[Collected data entries]
§ §
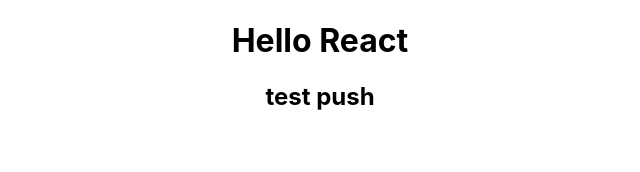
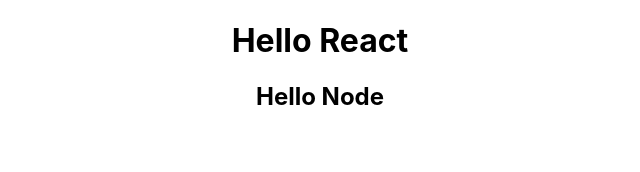
Before and after one commit to ObettyB/SchoolStuff_API-mashup, a React (Create React App) app: page / in a window 1280 px wide. Shown: the top 172 px of the page, without its empty margins (320-960 px from the left). Built offline with nearby package versions, Linux system fonts and the light colour scheme.

Commit message:
test push

```diff
--- a/src/App.css
+++ b/src/App.css
@@ -1,16 +1,5 @@
 .App {
   text-align: center;
-}
-
-.App-logo {
-  height: 40vmin;
-  pointer-events: none;
-}
-
-@media (prefers-reduced-motion: no-preference) {
-  .App-logo {
-    animation: App-logo-spin infinite 20s linear;
-  }
 }
 
 .App-header {
--- a/src/App.js
+++ b/src/App.js
@@ -1,11 +1,11 @@
 import React from 'react';
 import './App.css';
 
-function App() {
+const App = () => {
   return (
     <div className="App">
       <h1>Hello React</h1>
-      <h2>test push</h2>
+      <h2>Hello Node</h2>
     </div>
   );
 }
```
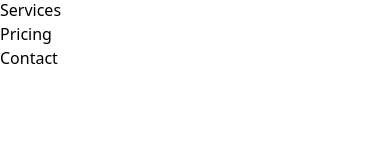
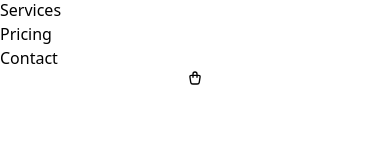
Before and after one commit to grouls/sport_site, a React (Vite) app: page / in a window 390 px wide. Shown: the part 131-291 px from the top of the page. Built offline with nearby package versions, Linux system fonts and the light colour scheme.

Commit message:
make nav responsive

```diff
--- a/src/components/Nav.jsx
+++ b/src/components/Nav.jsx
@@ -1,23 +1,31 @@
+import { TbShoppingBag } from "react-icons/tb";
 import NikeLogo from "../assets/nike-logo.svg?react";
 import { RxHamburgerMenu } from "react-icons/rx";
 import { ROUTES } from "../config";
+import { useState } from "react";
 
 const Nav = () => {
+  const [isMobileMenuShow, setIsMobileMenuShown] = useState(false);
   return (
     <nav className="flex flex-wrap justify-between items-center">
       <a href="">
         <NikeLogo className="h-20 w-20" />
       </a>
-      <button className="p-2 focus:ring-2 focus:ring-gray-200 rounded-lg hover:bg-gray-100">
+      <button
+        onClick={() => setIsMobileMenuShown(!isMobileMenuShow)}
+        className="p-2 focus:ring-2 focus:ring-gray-200 rounded-lg hover:bg-gray-100 lg:hidden"
+      >
         <RxHamburgerMenu size={25} />
       </button>
-      <div className="w-full">
-        <ul className="bg-gray-50 text-lg border border-gray-100 rounded-lg p-4">
+      <div
+        className={`${!isMobileMenuShow && "hidden"} w-full lg:w-auto lg:block`}
+      >
+        <ul className="flex flex-col lg:flex-row bg-gray-50 text-lg border border-gray-100 rounded-lg p-4 lg:bg-transparent lg:border-none lg:space-x-8">
           {ROUTES.map((route, i) => {
             return (
               <li
                 key={route}
-                className={`py-2 px-3 cursor-pointer rounded ${i === 0 ? "bg-blue-500 text-white" : "hover:bg-gray-100"}`}
+                className={`py-2 px-3 cursor-pointer rounded ${i === 0 ? "bg-blue-500 text-white lg:bg-transparent lg:text-blue-500" : "hover:bg-gray-100"}`}
               >
                 {route}
               </li>
@@ -25,6 +33,11 @@ const Nav = () => {
           })}
         </ul>
       </div>
+      <div className="fixed left-4 bottom-4 lg:static">
+        <div className="flex-center h-12 w-12 rounded-full bg-white shadow-md">
+          <TbShoppingBag />
+        </div>
+      </div>
     </nav>
   );
 };
--- a/src/index.css
+++ b/src/index.css
@@ -1,3 +1,9 @@
 @tailwind base;
 @tailwind components;
 @tailwind utilities;
+
+@layer utilites {
+  .flex-center {
+    @apply flex items-center justify-center;
+  }
+}
```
§ §
# WHAT NEEDS TO BE DONE
Reproduce each line of the entries in which the word "scheme" is found.

# RESPONSE TO THIS EXERCISE
Before and after one commit to ObettyB/SchoolStuff_API-mashup, a React (Create React App) app: page / in a window 1280 px wide. Shown: the top 172 px of the page, without its empty margins (320-960 px from the left). Built offline with nearby package versions, Linux system fonts and the light colour scheme.
Before and after one commit to grouls/sport_site, a React (Vite) app: page / in a window 390 px wide. Shown: the part 131-291 px from the top of the page. Built offline with nearby package versions, Linux system fonts and the light colour scheme.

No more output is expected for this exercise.